There is no situation in medicine where seconds matter more than they do in a cardiac arrest. Every second that CPR and defibrillation are delayed is time that the brain, kidneys, and other vital organs are not being perfused. As our post-arrest interventions – hypothermia, balloon pumps, and so on – get ever more complex, its widely acknowledged that the most potential for improving outcomes is finding ways to initiate BLS faster.

Increasing the number of citizens trained in BLS and installing AED’s in public areas across the country are two ways in which public health officials have to tried to accomplish this goal. Despite these efforts, the life of the patient experiencing the arrest still depends on the hope that a BLS trained bystander sees the arrest and is willing to act. A group in Stockholm is trying to increase the likelihood of that happening by using smartphones to alert volunteers of a nearby arrest, leveraging a large group of good samaritans in the hopes getting help to cardiac arrest victims faster.

The study utilized a custom mobile phone based system integrated with the local emergency response system. When a suspected cardiac arrest call was received, operators would simultaneously activate EMS and the “Mobile Lifesaver Sytem” (MLS). Volunteers within the MLS carried mobile phones whose locations were tracked. When the Mobile Responder (MR) was within 500 meters of the arrest, a text message and automated call alerted this BLS-trained individual.

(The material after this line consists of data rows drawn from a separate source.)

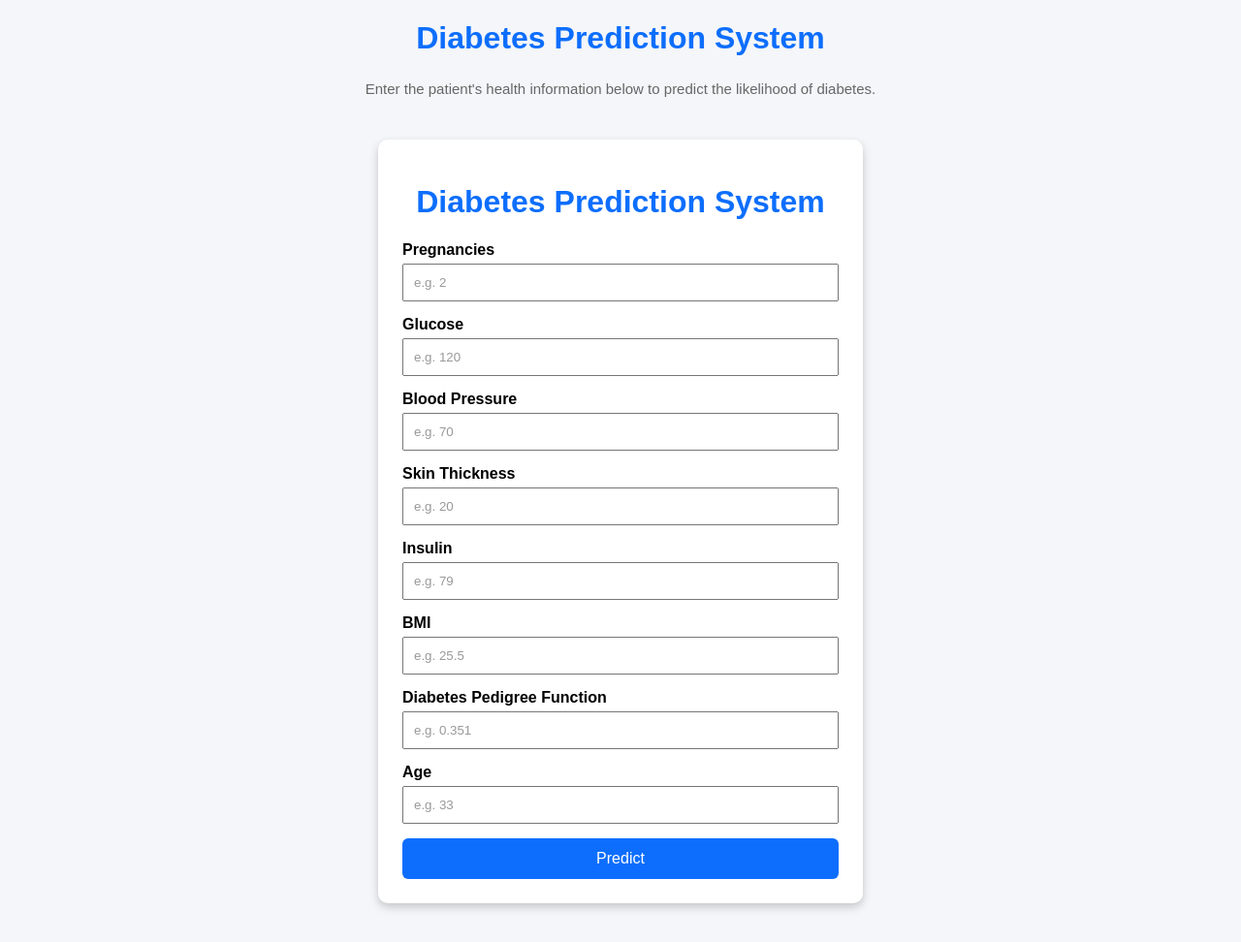
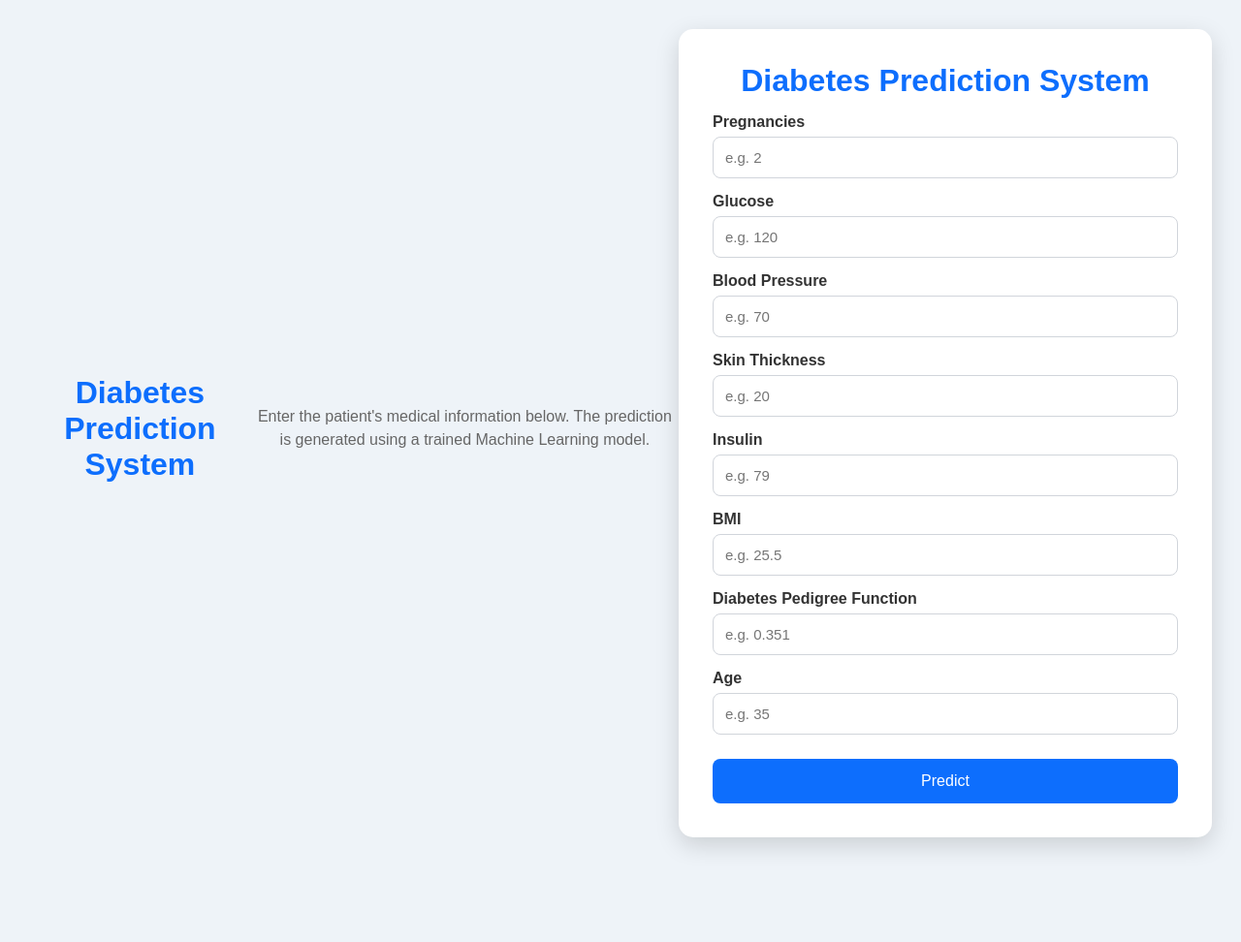
Before and after one commit to harinisharma-t/DiabetesPredictionAI, a Flask app: page / in a window 1280 px wide. Shown: the whole page at 97% size. After the commit the page ends 877 px from the top, so only its background shows below. Run offline with Flask 3, Linux system fonts and the light colour scheme; parts of the project's set-up code (start-up, migrations or seed data) failed here and were passed over.

Commit message:
Day 11: Improve UI and clean up application

```diff
--- a/app/static/style.css
+++ b/app/static/style.css
@@ -1,90 +1,100 @@
-body {
-    font-family: Arial, sans-serif;
-    background-color: #f4f6f9;
+* {
     margin: 0;
     padding: 0;
+    box-sizing: border-box;
+}
+
+body {
+    font-family: Arial, Helvetica, sans-serif;
+    background: #eef3f8;
+    display: flex;
+    justify-content: center;
+    align-items: center;
+    min-height: 100vh;
+    padding: 30px;
 }
 
 .container {
-    width: 450px;
-    margin: 40px auto;
-    background: white;
-    padding: 25px;
-    border-radius: 10px;
-    box-shadow: 0 4px 10px rgba(0,0,0,0.2);
+    width: 100%;
+    max-width: 550px;
+    background: #ffffff;
+    padding: 35px;
+    border-radius: 15px;
+    box-shadow: 0 8px 25px rgba(0,0,0,0.15);
 }
 
 h1 {
     text-align: center;
     color: #0d6efd;
+    margin-bottom: 10px;
+}
+
+.subtitle {
+    text-align: center;
+    color: #666;
+    margin-bottom: 25px;
+    line-height: 1.5;
 }
 
 label {
+    display: block;
+    margin-top: 15px;
+    margin-bottom: 6px;
     font-weight: bold;
+    color: #333;
 }
 
 input {
     width: 100%;
-    padding: 10px;
-    margin-top: 5px;
-    margin-bottom: 15px;
-    box-sizing: border-box;
+    padding: 12px;
+    border: 1px solid #d1d5db;
+    border-radius: 8px;
+    font-size: 15px;
+    transition: 0.3s;
+}
+
+input:focus {
+    outline: none;
+    border-color: #0d6efd;
+    box-shadow: 0 0 5px rgba(13,110,253,0.3);
 }
 
 button {
     width: 100%;
-    padding: 12px;
-    background-color: #0d6efd;
+    margin-top: 25px;
+    padding: 14px;
+    border: none;
+    border-radius: 8px;
+    background: #0d6efd;
     color: white;
-    border: none;
-    border-radius: 6px;
+    font-size: 16px;
     cursor: pointer;
-    font-size: 16px;
+    transition: 0.3s;
 }
 
 button:hover {
-    background-color: #084298;
+    background: #0b5ed7;
 }
 
 .result {
     text-align: center;
-    font-size: 24px;
-    font-weight: bold;
-}
-.result {
-    text-align: center;
-    margin: 20px 0;
 }
 
-h2 {
-    text-align: center;
-    font-size: 28px;
+.confidence-box {
+    margin: 20px 0;
+    padding: 15px;
+    background: #eef6ff;
+    border-left: 5px solid #0d6efd;
+    border-radius: 8px;
+    font-size: 18px;
+}
+
+p {
+    color: #555;
+    line-height: 1.6;
+    margin-top: 15px;
 }
 
 a {
     text-decoration: none;
 }
-p {
-    text-align: center;
-    color: #555;
-    line-height: 1.6;
-    font-size: 15px;
-}
-.confidence-box{
-    margin-top:20px;
-    font-size:20px;
-    background:#f1f5f9;
-    padding:15px;
-    border-radius:10px;
-    border-left:6px solid #2563eb;
-}
-.subtitle{
-    text-align:center;
-    color:#666;
-    margin-bottom:25px;
-    font-size:15px;
-}
-
-input::placeholder{
-    color:#999;
-}
--- a/app/templates/index.html
+++ b/app/templates/index.html
@@ -4,7 +4,8 @@
    <h1>Diabetes Prediction System</h1>
 
 <p class="subtitle">
-Enter the patient's health information below to predict the likelihood of diabetes.
+Enter the patient's medical information below.
+The prediction is generated using a trained Machine Learning model.
 </p>
 
     <link rel="stylesheet" href="{{ url_for('static', filename='style.css') }}">
@@ -19,28 +20,62 @@ Enter the patient's health information below to predict the likelihood of diabet
 <form action="/predict" method="POST">
 
 <label>Pregnancies</label>
-<input type="number" name="Pregnancies" placeholder="e.g. 2" required>
+<input type="number"
+       name="Pregnancies"
+       placeholder="e.g. 2"
+       min="0"
+       required>
 
 <label>Glucose</label>
-<input type="number" name="Glucose" placeholder="e.g. 120" required>
+<input type="number"
+       name="Glucose"
+       placeholder="e.g. 120"
+       min="0"
+       required>
 
 <label>Blood Pressure</label>
-<input type="number" name="BloodPressure" placeholder="e.g. 70" required>
+<input type="number"
+       name="BloodPressure"
+       placeholder="e.g. 70"
+       min="0"
+       required>
 
 <label>Skin Thickness</label>
-<input type="number" name="SkinThickness" placeholder="e.g. 20" required>
+<input type="number"
+       name="SkinThickness"
+       placeholder="e.g. 20"
+       min="0"
+       required>
 
 <label>Insulin</label>
-<input type="number" name="Insulin" placeholder="e.g. 79" required>
+<input type="number"
+       name="Insulin"
+       placeholder="e.g. 79"
+       min="0"
+       required>
 
 <label>BMI</label>
-<input type="number" step="0.1" name="BMI" placeholder="e.g. 25.5" required>
+<input type="number"
+       step="0.1"
+       name="BMI"
+       placeholder="e.g. 25.5"
+       min="0"
+       required>
 
 <label>Diabetes Pedigree Function</label>
-<input type="number" step="0.001" name="DiabetesPedigreeFunction" placeholder="e.g. 0.351" required>
+<input type="number"
+       step="0.001"
+       name="DiabetesPedigreeFunction"
+       placeholder="e.g. 0.351"
+       min="0"
+       required>
 
 <label>Age</label>
-<input type="number" name="Age" placeholder="e.g. 33" required>
+<input type="number"
+       name="Age"
+       placeholder="e.g. 35"
+       min="1"
+       required>
 <button type="submit">Predict</button>
 
 </form>
--- /dev/null
+++ b/data/history/prediction_history.csv
@@ -0,0 +1,2 @@
+Pregnancies,Glucose,BloodPressure,SkinThickness,Insulin,BMI,DiabetesPedigreeFunction,Age,Prediction
+2.0,120.0,70.0,20.0,79.0,25.0,0.35,36.0,0
```
Also changed, not shown: app/app.py (+6 -6 lines).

The results were pretty dramatic. A total of 92 activations occurred and in 45% of those, the MR beat EMS to the scene. In the true cardiac arrests (40%), the MR beat EMS to the scene 56% of the time. Among these, the MR initiated CPR 30% of the time, which amounted to 17% of all true cardiac arrests.

Unfortunately, the researchers did not track how much time was actually saved in the cases that an MR initiated CPR before EMS arrival, though I suspect even thirty seconds could warrant the investment in these kinds of systems. Another important question is why, when an MR beat EMS to the scene of a true cardiac arrest, only 30% initiated CPR.

The fact that the study was conducted in a highly populated city suggests these results, if further validated, could be replicated in many other urban environments and get help to cardiac arrest victims faster. It may also offer hope for in-home arrests, where previous data has shown that interventions like home AED’s don’t work. And while this pilot system relies on a custom system, its design is quite scalable as it lends itself very well to a downloadable app that could work on any iPhone, iPad, Android, or other mobile device.

For the actual study, click here.